─── Material shown ───

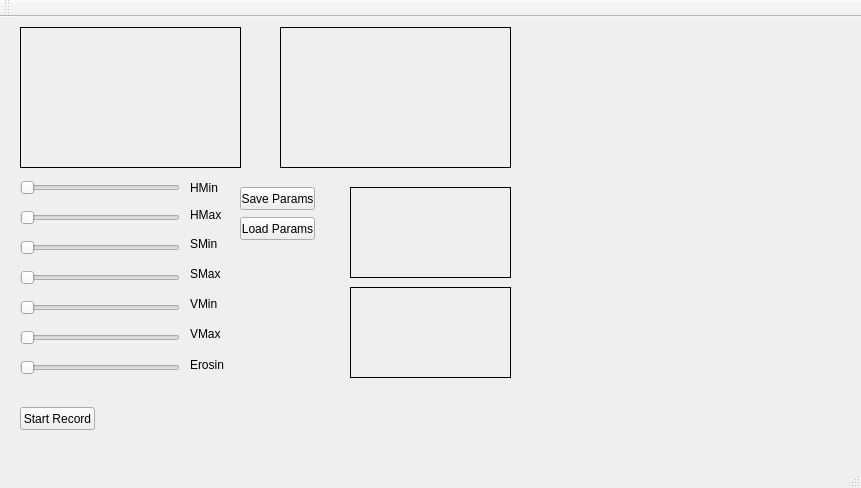
Before: the Qt Designer form Task2Solution/mainwindow.ui in Iftimie/HackSociety, drawn with Qt 5.
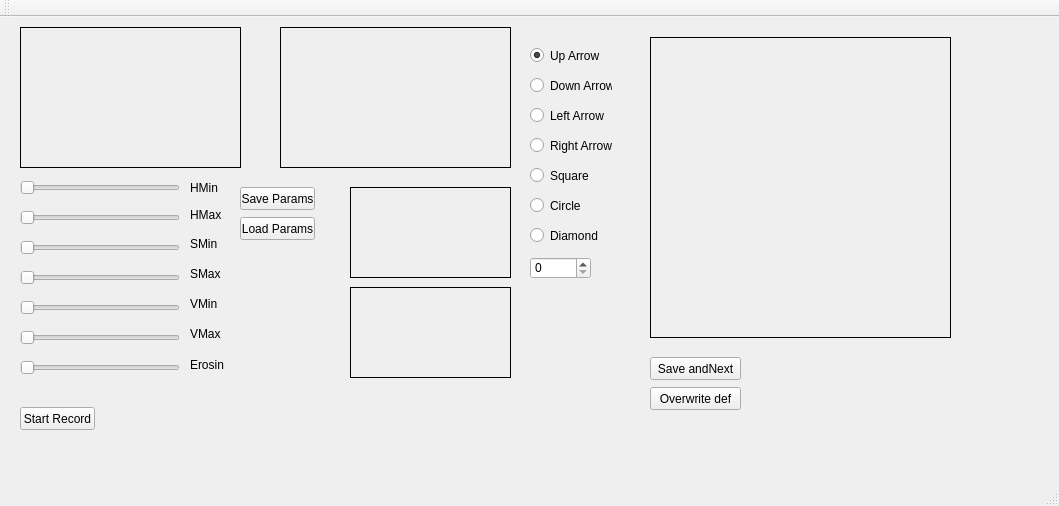
After: the same form once the commit is applied. Custom widgets are drawn as their Qt base class.

```diff
--- a/Task2Solution/mainwindow.ui
+++ b/Task2Solution/mainwindow.ui
@@ -6,8 +6,8 @@
    <rect>
     <x>0</x>
     <y>0</y>
-    <width>861</width>
-    <height>488</height>
+    <width>1059</width>
+    <height>506</height>
    </rect>
   </property>
   <property name="windowTitle">
@@ -320,6 +320,152 @@
      <string>Start Record</string>
     </property>
    </widget>
+   <widget class="MyLabel" name="lblTrain">
+    <property name="geometry">
+     <rect>
+      <x>650</x>
+      <y>20</y>
+      <width>301</width>
+      <height>301</height>
+     </rect>
+    </property>
+    <property name="frameShape">
+     <enum>QFrame::Box</enum>
+    </property>
+    <property name="text">
+     <string/>
+    </property>
+   </widget>
+   <widget class="QRadioButton" name="radioButton">
+    <property name="geometry">
+     <rect>
+      <x>530</x>
+      <y>30</y>
+      <width>82</width>
+      <height>17</height>
+     </rect>
+    </property>
+    <property name="text">
+     <string>Up Arrow</string>
+    </property>
+    <property name="checked">
+     <bool>true</bool>
+    </property>
+   </widget>
+   <widget class="QRadioButton" name="radioButton_2">
+    <property name="geometry">
+     <rect>
+      <x>530</x>
+      <y>60</y>
+      <width>82</width>
+      <height>17</height>
+     </rect>
+    </property>
+    <property name="text">
+     <string>Down Arrow</string>
+    </property>
+   </widget>
+   <widget class="QRadioButton" name="radioButton_3">
+    <property name="geometry">
+     <rect>
+      <x>530</x>
+      <y>90</y>
+      <width>82</width>
+      <height>17</height>
+     </rect>
+    </property>
+    <property name="text">
+     <string>Left Arrow</string>
+    </property>
+   </widget>
+   <widget class="QRadioButton" name="radioButton_4">
+    <property name="geometry">
+     <rect>
+      <x>530</x>
+      <y>120</y>
+      <width>82</width>
+      <height>17</height>
+     </rect>
+    </property>
+    <property name="text">
+     <string>Right Arrow</string>
+    </property>
+   </widget>
+   <widget class="QRadioButton" name="radioButton_5">
+    <property name="geometry">
+     <rect>
+      <x>530</x>
+      <y>150</y>
+      <width>82</width>
+      <height>17</height>
+     </rect>
+    </property>
+    <property name="text">
+     <string>Square</string>
+    </property>
+   </widget>
+   <widget class="QRadioButton" name="radioButton_6">
+    <property name="geometry">
+     <rect>
+      <x>530</x>
+      <y>180</y>
+      <width>82</width>
+      <height>17</height>
+     </rect>
+    </property>
+    <property name="text">
+     <string>Circle</string>
+    </property>
+   </widget>
+   <widget class="QRadioButton" name="radioButton_7">
+    <property name="geometry">
+     <rect>
+      <x>530</x>
+      <y>210</y>
+      <width>82</width>
+      <height>17</height>
+     </rect>
+    </property>
+    <property name="text">
+     <string>Diamond</string>
+    </property>
+   </widget>
+   <widget class="QSpinBox" name="spinBox">
+    <property name="geometry">
+     <rect>
+      <x>530</x>
+      <y>240</y>
+      <width>61</width>
+      <height>22</height>
+     </rect>
+    </property>
+   </widget>
+   <widget class="QPushButton" name="saveAndNext">
+    <property name="geometry">
+     <rect>
+      <x>650</x>
+      <y>340</y>
+      <width>91</width>
+      <height>23</height>
+     </rect>
+    </property>
+    <property name="text">
+     <string>Save andNext</string>
+    </property>
+   </widget>
+   <widget class="QPushButton" name="pushButton">
+    <property name="geometry">
+     <rect>
+      <x>650</x>
+      <y>370</y>
+      <width>91</width>
+      <height>23</height>
+     </rect>
+    </property>
+    <property name="text">
+     <string>Overwrite def</string>
+    </property>
+   </widget>
   </widget>
   <widget class="QMenuBar" name="menuBar">
    <property name="geometry">
@@ -342,6 +488,13 @@
   <widget class="QStatusBar" name="statusBar"/>
  </widget>
  <layoutdefault spacing="6" margin="11"/>
+ <customwidgets>
+  <customwidget>
+   <class>MyLabel</class>
+   <extends>QLabel</extends>
+   <header location="global">MyLabel.h</header>
+  </customwidget>
+ </customwidgets>
  <resources/>
  <connections/>
 </ui>
```
Left out of the diff: 2 changed lines with no effect on the pictures.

───

What you will do – Each record should be copied exactly, and each image left out.

Result for this exercise –
Before: the Qt Designer form Task2Solution/mainwindow.ui in Iftimie/HackSociety, drawn with Qt 5.
After: the same form once the commit is applied. Custom widgets are drawn as their Qt base class.

```diff
--- a/Task2Solution/mainwindow.ui
+++ b/Task2Solution/mainwindow.ui
@@ -6,8 +6,8 @@
    <rect>
     <x>0</x>
     <y>0</y>
-    <width>861</width>
-    <height>488</height>
+    <width>1059</width>
+    <height>506</height>
    </rect>
   </property>
   <property name="windowTitle">
@@ -320,6 +320,152 @@
      <string>Start Record</string>
     </property>
    </widget>
+   <widget class="MyLabel" name="lblTrain">
+    <property name="geometry">
+     <rect>
+      <x>650</x>
+      <y>20</y>
+      <width>301</width>
+      <height>301</height>
+     </rect>
+    </property>
+    <property name="frameShape">
+     <enum>QFrame::Box</enum>
+    </property>
+    <property name="text">
+     <string/>
+    </property>
+   </widget>
+   <widget class="QRadioButton" name="radioButton">
+    <property name="geometry">
+     <rect>
+      <x>530</x>
+      <y>30</y>
+      <width>82</width>
+      <height>17</height>
+     </rect>
+    </property>
+    <property name="text">
+     <string>Up Arrow</string>
+    </property>
+    <property name="checked">
+     <bool>true</bool>
+    </property>
+   </widget>
+   <widget class="QRadioButton" name="radioButton_2">
+    <property name="geometry">
+     <rect>
+      <x>530</x>
+      <y>60</y>
+      <width>82</width>
+      <height>17</height>
+     </rect>
+    </property>
+    <property name="text">
+     <string>Down Arrow</string>
+    </property>
+   </widget>
+   <widget class="QRadioButton" name="radioButton_3">
+    <property name="geometry">
+     <rect>
+      <x>530</x>
+      <y>90</y>
+      <width>82</width>
+      <height>17</height>
+     </rect>
+    </property>
+    <property name="text">
+     <string>Left Arrow</string>
+    </property>
+   </widget>
+   <widget class="QRadioButton" name="radioButton_4">
+    <property name="geometry">
+     <rect>
+      <x>530</x>
+      <y>120</y>
+      <width>82</width>
+      <height>17</height>
+     </rect>
+    </property>
+    <property name="text">
+     <string>Right Arrow</string>
+    </property>
+   </widget>
+   <widget class="QRadioButton" name="radioButton_5">
+    <property name="geometry">
+     <rect>
+      <x>530</x>
+      <y>150</y>
+      <width>82</width>
+      <height>17</height>
+     </rect>
+    </property>
+    <property name="text">
+     <string>Square</string>
+    </property>
+   </widget>
+   <widget class="QRadioButton" name="radioButton_6">
+    <property name="geometry">
+     <rect>
+      <x>530</x>
+      <y>180</y>
+      <width>82</width>
+      <height>17</height>
+     </rect>
+    </property>
+    <property name="text">
+     <string>Circle</string>
+    </property>
+   </widget>
+   <widget class="QRadioButton" name="radioButton_7">
+    <property name="geometry">
+     <rect>
+      <x>530</x>
+      <y>210</y>
+      <width>82</width>
+      <height>17</height>
+     </rect>
+    </property>
+    <property name="text">
+     <string>Diamond</string>
+    </property>
+   </widget>
+   <widget class="QSpinBox" name="spinBox">
+    <property name="geometry">
+     <rect>
+      <x>530</x>
+      <y>240</y>
+      <width>61</width>
+      <height>22</height>
+     </rect>
+    </property>
+   </widget>
+   <widget class="QPushButton" name="saveAndNext">
+    <property name="geometry">
+     <rect>
+      <x>650</x>
+      <y>340</y>
+      <width>91</width>
+      <height>23</height>
+     </rect>
+    </property>
+    <property name="text">
+     <string>Save andNext</string>
+    </property>
+   </widget>
+   <widget class="QPushButton" name="pushButton">
+    <property name="geometry">
+     <rect>
+      <x>650</x>
+      <y>370</y>
+      <width>91</width>
+      <height>23</height>
+     </rect>
+    </property>
+    <property name="text">
+     <string>Overwrite def</string>
+    </property>
+   </widget>
   </widget>
   <widget class="QMenuBar" name="menuBar">
    <property name="geometry">
@@ -342,6 +488,13 @@
   <widget class="QStatusBar" name="statusBar"/>
  </widget>
  <layoutdefault spacing="6" margin="11"/>
+ <customwidgets>
+  <customwidget>
+   <class>MyLabel</class>
+   <extends>QLabel</extends>
+   <header location="global">MyLabel.h</header>
+  </customwidget>
+ </customwidgets>
  <resources/>
  <connections/>
 </ui>
```
Left out of the diff: 2 changed lines with no effect on the pictures.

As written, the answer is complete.